Chrétien signals earlier departure

  • style="list-style: none">JANE TABER and DREW FAGAN From Thursday's Globe and Mail Thursday, November 13, 2003 Prime Minister prorogues Parliament; sets Jan. 12 return date

    Prime Minister Jean Chrétien made clear yesterday that he will leave office by Jan. 12 and shut down Parliament on the same day that Liberals from across Canada began congregating to elect Paul Martin as party leader.

    Mr. Chrétien's announcement that he will prorogue Parliament signals the end of his 10-year regime and is the beginning of the transition process from a Chrétien government to a Martin government.

    Mr. Chrétien said he will meet with Mr. Martin on Tuesday and give him his departure date. "I will discuss with him the changing of government," Mr. Chrétien said yesterday. "The time has come to move along."

    The government announced yesterday that it will prorogue, or shut down, Parliament until Jan 12. Because parliamentary proceedings might have been a problem for a government with one prime minister but a different party leader, Mr. Chrétien had been widely expected to leave office before the resumption.

    Yesterday, he confirmed that he will not be in office on Jan. 13, two days after his 70th birthday.

    "There will be a new cabinet, and I will not be a minister, . . ." Mr. Chrétien said.

    Proroguing Parliament will leave in limbo several key pieces of legislation, including a bill to redraw the country's electoral boundaries that is a crucial element of the Liberals' plan to call a spring election.

    Until yesterday, Mr. Chrétien had said he would leave some time in February.

    But even as the Prime Minister made the clearest signal yet of his retirement intentions, the continuing bitterness between the Chrétien and Martin camps was on display: Mr. Martin's officials noted the lack of consultation about the decision to prorogue.

    As he arrived at the party convention, Mr. Chrétien made pointed comments to reporters about the leadership vote to be held tomorrow. He joked that Heritage Minister Sheila Copps, who is a distant second in the race, might yet end up on top. And he refused to confirm that he will appear with the winner - certainly Mr. Martin, who has the support of most of the delegates - on the stage after the vote is tabulated, although his aides insist he will do so. "I don't know the program for that," he said.
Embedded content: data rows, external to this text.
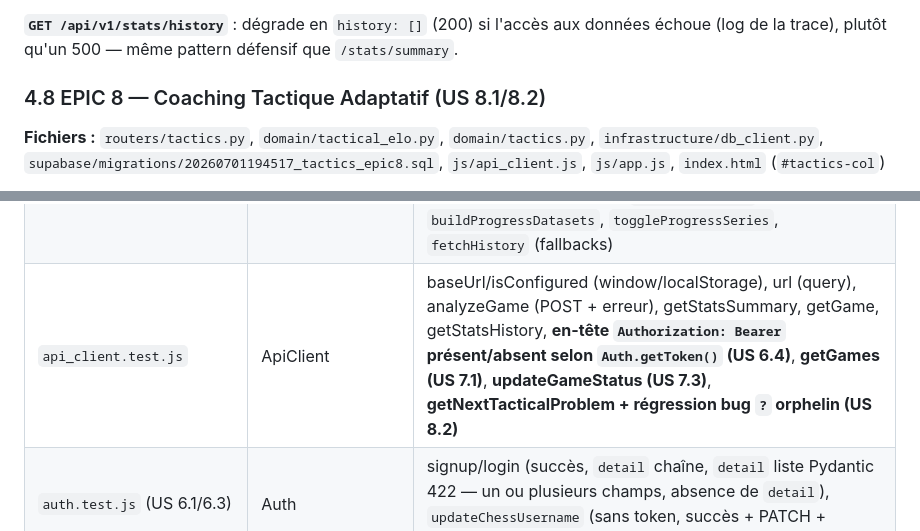
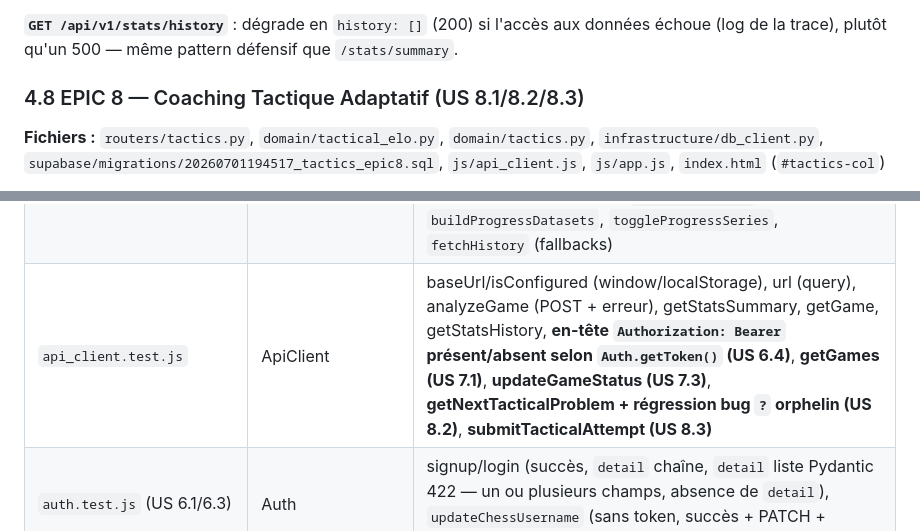
Before and after one commit to Newt33700/ChessImprover, a Markdown page: README.md, 2 parts joined by grey strips. GitHub-like rendering.

```diff
--- a/README.md
+++ b/README.md
@@ -934,7 +934,7 @@ Modules **purs** (couche domaine), entièrement testés, indépendants de l'infr
 
 **`GET /api/v1/stats/history`** : dégrade en `history: []` (200) si l'accès aux données échoue (log de la trace), plutôt qu'un 500 — même pattern défensif que `/stats/summary`.
 
-### 4.8 EPIC 8 — Coaching Tactique Adaptatif (US 8.1/8.2)
+### 4.8 EPIC 8 — Coaching Tactique Adaptatif (US 8.1/8.2/8.3)
 
 **Fichiers :** `routers/tactics.py`, `domain/tactical_elo.py`, `domain/tactics.py`, `infrastructure/db_client.py`, `supabase/migrations/20260701194517_tactics_epic8.sql`, `js/api_client.js`, `js/app.js`, `index.html` (`#tactics-col`)
 
@@ -1168,7 +1173,7 @@ npm run test:mutation # Stryker
 | `stats_dashboard.test.js` | StatsDashboard | wpFromCp, estimateEloLogistic, movingAverage, filterByDays, buildChartData, render (Chart mock) |
 | `personal_coach.test.js` | PersonalCoach | computeMetrics, diagnose (toutes les 6 branches), renderHTML, _detectResult, _detectUserColor, _extractOpening |
 | `advanced_stats.test.js` | AdvancedStats | cellClass, deltas, deepDiveFor, gaugeAngle, matrixRows, `categoryDetailHtml` (tactics/endgames/openings/strategy), `tacticSuccessGaugeHtml` (bornes, clamp, NaN-safe), fetchSummary (fallbacks), `formatShortDate`, `buildProgressDatasets`, `toggleProgressSeries`, `fetchHistory` (fallbacks) |
-| `api_client.test.js` | ApiClient | baseUrl/isConfigured (window/localStorage), url (query), analyzeGame (POST + erreur), getStatsSummary, getGame, getStatsHistory, **en-tête `Authorization: Bearer` présent/absent selon `Auth.getToken()` (US 6.4)**, **getGames (US 7.1)**, **updateGameStatus (US 7.3)**, **getNextTacticalProblem + régression bug `?` orphelin (US 8.2)** |
+| `api_client.test.js` | ApiClient | baseUrl/isConfigured (window/localStorage), url (query), analyzeGame (POST + erreur), getStatsSummary, getGame, getStatsHistory, **en-tête `Authorization: Bearer` présent/absent selon `Auth.getToken()` (US 6.4)**, **getGames (US 7.1)**, **updateGameStatus (US 7.3)**, **getNextTacticalProblem + régression bug `?` orphelin (US 8.2)**, **submitTacticalAttempt (US 8.3)** |
 | `auth.test.js` (US 6.1/6.3) | Auth | signup/login (succès, `detail` chaîne, `detail` liste Pydantic 422 — un ou plusieurs champs, absence de `detail`), `updateChessUsername` (sans token, succès + PATCH + persistance session, format invalide), isLoggedIn/logout |
 
 > `advanced_stats.js` n'est pas dans `collectCoverageFrom` (comme `app.js`, `auth.js`, `board_manager.js`) : seules ses fonctions pures sont testées, les `render*` sont de la glue DOM.
```
Also changed, not shown: other parts of README.md (+13 -7 lines), UserStory.md (+8 -1 lines).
    For his part, Mr. Martin told reporters that he hoped the Prime Minister would appear on stage with him, and added that he would respect the timetable that Mr. Chrétien suggests for leaving office.

    "In the past, I've said that I'm prepared to go with the Prime Minister's schedule. I maintain that," Mr. Martin said.

    Mr. Chrétien also rejected the advice of former prime minister John Turner, who said yesterday that the Prime Minister should move on "once the deed is done Friday night."

    But he is leaving earlier than his intended departure date of February, the date he had announced in August of 2002 when he shocked his party with the news he would retire.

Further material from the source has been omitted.